This novel has some of the most unlikable protagonists this side of Flaubert – and Flaubert (the Flaubert of Madame Bovary and L’éducation sentimentale, that is) is obviously Yates’ paradigm as a writer. Yates assumes the same pitiless attitude towards his characters as Flaubert did, watching them like insects under a microscope, observing even their faintest twitchings while he slowly and thoroughly dissects them. But while Flaubert’s subjects was the 19th century French bourgeoisie, Yates analyses 20th century US suburbanites – a well-researched species these days but, I believe, still largely unexplored by the time Revolutionary Road was first published in 1961.Unexplored, that is, in literature, but otherwise apparently already a well-established phenomenon – the novel’s main protagonist Frank Wheeler is throughout the novel very conscious of what a typical resident of Suburbia looks like and how he behaves, and takes great care to be as different as possible. The novel starts with an amateur theatre performance and although it is Frank’s wife April who is playing the leading part in it, it soon becomes obvious that it is actually Frank who is always on stage – always casting himself in a role, always conscious of how he appears to others. And it does not take for the reader to notice (although Frank himself remains completely ignorant of this throughout the whole novel) that Frank’s attempts to distance himself from the suburbanite, his self-image of being better and more intelligent and talented than everyone around him stamps him as being part of precisely the crowd he so desperately does not want to be a part of. Revolutionary Road is at its funniest (and for all its dark and bleak tone, there are some very funny moments in the novel) when it shows the Wheelers meet with friends to deride and laugh at the narrow-minded suburbanites to which they are oh so superior while being blissfully unaware that precisely by this ridiculing they show themselves to be members of the class they are pointing fingers at.
And this is where (depending on your own perspective) Revolutionary Road becomes either brilliant or problematic, depending on your reading experience. It is easy to see that the novel repeats exactly the same gesture it is damning its characters for, by building an identical complicity between narrator and readers that makes them feel superior to despicable and ludicrous Frank Wheeler and his circle. All of which would not be a bad thing at all, if the novel then managed to turn that around and make readers aware that they have lapsed into the same self-satisfied smugness that is seen to be characteristic of Suburbia; and assessment of the novel’s merit will largely depend on whether one thinks that the novels succeeds in instilling that self-awareness in the reader.

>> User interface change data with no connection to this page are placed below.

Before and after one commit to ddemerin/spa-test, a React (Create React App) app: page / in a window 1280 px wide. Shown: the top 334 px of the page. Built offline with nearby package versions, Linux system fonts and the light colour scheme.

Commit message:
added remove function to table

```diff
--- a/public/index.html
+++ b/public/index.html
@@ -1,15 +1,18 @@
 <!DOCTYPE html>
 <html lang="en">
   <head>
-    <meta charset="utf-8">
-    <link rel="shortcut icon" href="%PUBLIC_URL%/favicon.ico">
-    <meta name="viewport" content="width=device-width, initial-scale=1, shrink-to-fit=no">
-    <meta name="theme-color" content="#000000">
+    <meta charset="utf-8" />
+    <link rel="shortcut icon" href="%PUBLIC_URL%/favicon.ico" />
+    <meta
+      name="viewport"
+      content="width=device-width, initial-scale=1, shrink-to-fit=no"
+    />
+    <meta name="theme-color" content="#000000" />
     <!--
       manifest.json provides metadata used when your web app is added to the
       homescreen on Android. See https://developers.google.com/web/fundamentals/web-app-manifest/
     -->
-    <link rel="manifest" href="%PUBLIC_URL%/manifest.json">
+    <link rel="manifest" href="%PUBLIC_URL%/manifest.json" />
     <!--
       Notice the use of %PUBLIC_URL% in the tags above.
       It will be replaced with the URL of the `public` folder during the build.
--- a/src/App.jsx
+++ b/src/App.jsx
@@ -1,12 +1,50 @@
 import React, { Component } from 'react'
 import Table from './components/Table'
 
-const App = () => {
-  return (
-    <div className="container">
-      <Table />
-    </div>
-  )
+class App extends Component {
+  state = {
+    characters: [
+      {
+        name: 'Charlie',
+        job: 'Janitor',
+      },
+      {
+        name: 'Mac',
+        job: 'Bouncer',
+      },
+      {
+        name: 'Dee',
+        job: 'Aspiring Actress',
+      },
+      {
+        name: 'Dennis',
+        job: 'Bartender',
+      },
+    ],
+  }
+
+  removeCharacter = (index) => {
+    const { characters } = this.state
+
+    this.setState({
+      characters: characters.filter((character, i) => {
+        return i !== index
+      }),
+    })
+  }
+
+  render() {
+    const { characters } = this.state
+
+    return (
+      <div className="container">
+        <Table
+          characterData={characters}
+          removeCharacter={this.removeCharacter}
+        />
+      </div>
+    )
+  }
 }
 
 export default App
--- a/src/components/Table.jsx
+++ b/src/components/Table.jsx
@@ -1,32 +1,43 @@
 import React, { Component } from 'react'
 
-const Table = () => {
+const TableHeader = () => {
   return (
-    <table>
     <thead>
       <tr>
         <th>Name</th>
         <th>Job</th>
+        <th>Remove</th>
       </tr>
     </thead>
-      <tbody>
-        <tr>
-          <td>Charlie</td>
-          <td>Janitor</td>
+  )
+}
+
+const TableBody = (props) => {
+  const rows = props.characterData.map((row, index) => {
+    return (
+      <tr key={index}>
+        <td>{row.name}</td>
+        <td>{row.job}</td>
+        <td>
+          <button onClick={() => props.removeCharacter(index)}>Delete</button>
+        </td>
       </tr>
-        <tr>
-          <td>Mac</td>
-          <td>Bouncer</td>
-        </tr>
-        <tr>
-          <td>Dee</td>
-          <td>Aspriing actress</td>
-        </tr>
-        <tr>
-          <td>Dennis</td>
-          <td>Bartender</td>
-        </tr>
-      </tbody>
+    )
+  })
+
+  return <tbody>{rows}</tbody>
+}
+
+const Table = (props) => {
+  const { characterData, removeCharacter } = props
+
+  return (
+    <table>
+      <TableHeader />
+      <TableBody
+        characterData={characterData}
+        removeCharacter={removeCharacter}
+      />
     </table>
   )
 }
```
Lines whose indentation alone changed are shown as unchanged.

Now, I won’t claim to have read Revolutionary Road very closely, and because of that I might very easily have missed out on decisive clues – but as far as I could see, the novel not only does not succeed at reaching any kind of self-reflexiveness but is not even trying. This is largely due to its form (or, if you prefer, its genre), namely that it is a realistic novel, told in a very traditional, 19th century way which has as its underlying assumption that a novel mirrors reality as it is – an assumption that requires the mirror to be pure reflection and completely aloof from what it pictures. Such a model just has no place for a novel (or any medium) that is no longer pure but participates in what it describes and is aware of itself as describing. Revolutionary Road, then, is precisely this kind of pure realism – and unlike Wallace Stegner’s Angle of Repose, which is very conscious of how precarious the claim to mirror reality in fiction has become, Yates’ novel is not tinged by any form of modernism, it even has – although he masquerades as close third person perspective most of the time – an omniscient narrator. I’m quite open to the possibility that a more careful reading of the novel than I have undertaken might come up with things that I have overlooked, but for now I’m left with some disappointment at a novel that I think missed out on the chance to become truly engaging in every sense of the word by remaining blind to its own complicity in what it dissects.

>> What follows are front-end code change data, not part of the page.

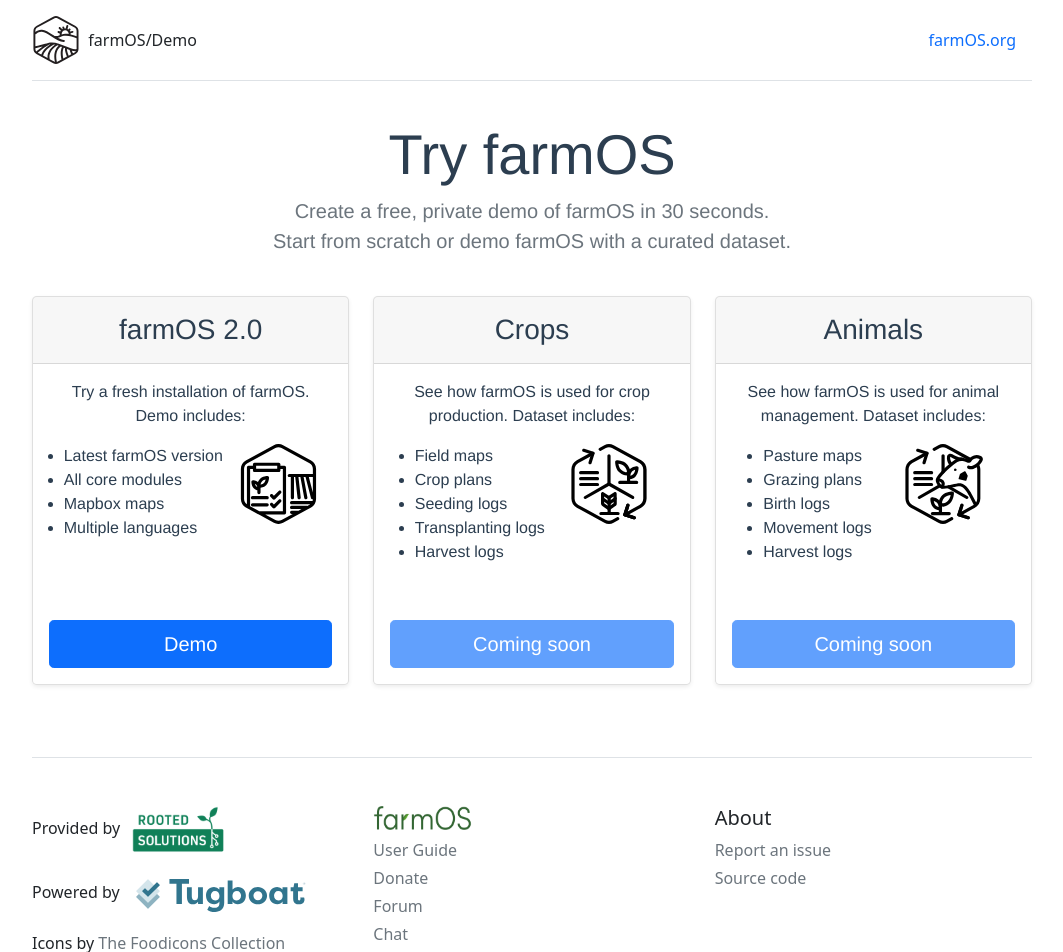
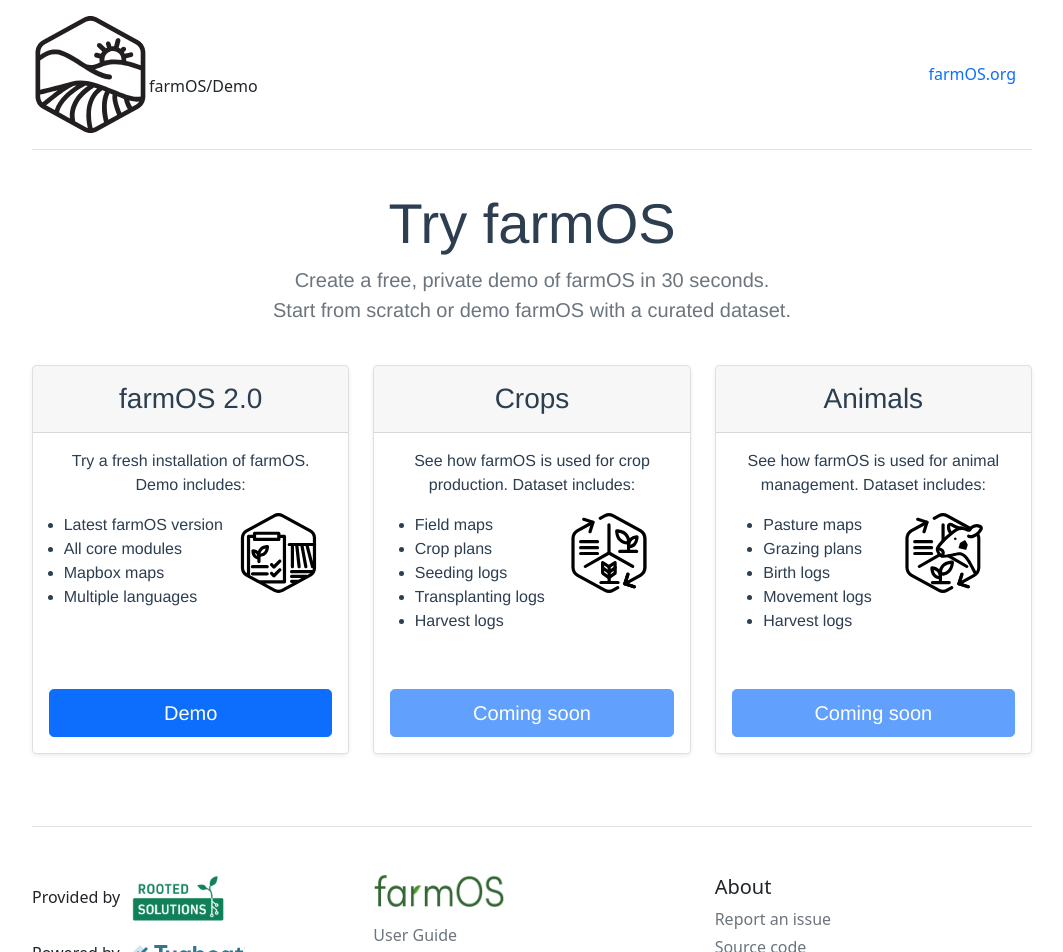
Before and after one commit to paul121/farm-tugboat-demo, a Vue app: page / in a window 1280 px wide. Shown: the top 952 px of the page, without its empty margins (108-1171 px from the left). Built offline with nearby package versions, Linux system fonts and the light colour scheme.

Commit message:
Update footer.

```diff
--- a/src/App.vue
+++ b/src/App.vue
@@ -18,8 +18,8 @@
   <footer class="pt-5 my-md-5 pt-md-5 border-top">
     <div class="row">
       <div class="col-12 col-md">
-        <h6>Provided by <a href="https://rootedsolutions.io"><img class="logo" alt="roooted solutions logo" :src="require('@/assets/rs_logo.png')"></a></h6>
-        <h6>Powered by <a href="https://tugboat.qa"><img class="logo" alt="Tugboat logo" :src="require('@/assets/tugboat_logo.svg')"></a></h6>
+        <h6>Provided by <a href="https://rootedsolutions.io"><img class="rs-logo" alt="roooted solutions logo" :src="require('@/assets/rs_logo.png')"></a></h6>
+        <h6>Powered by <a href="https://tugboat.qa"><img class="tugboat-logo" alt="Tugboat logo" :src="require('@/assets/tugboat_logo.svg')"></a></h6>
         <h6>Icons by <a href="https://www.thelexicon.org/foodicons/">The Foodicons Collection</a></h6>
       </div>
       <div class="col-6 col-md">
@@ -61,13 +61,17 @@
   color: #2c3e50;
 }
 
-img.logo {
+img.rs-logo {
   height: 3em;
 }
 
+img.tugboat-logo {
+  height: 2em;
+}
+
 img.farmos-logo {
-  height: 1.5em;
-  margin-bottom: .5em;
+  height: 2em;
+  margin-bottom: 1em;
 }
 
 footer h5 a{
```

Still, even though I think that Revolutionary Road is a highly problematic book, it is by no means a bad one – and a large part of the reason for that is another trait Yates shares with Flaubert, namely the extreme care he is taking with language. The writing here is gorgeous, making sure that every barbed arrow finds his aim, but also time and again blossoming into unexpected beauty when he describes a sunset or a piece of scenery or even some urban landscape. Those moments might be comparatively rare and mostly on the short side, but they are not less impressive for that and likely to linger in the reader’s mind.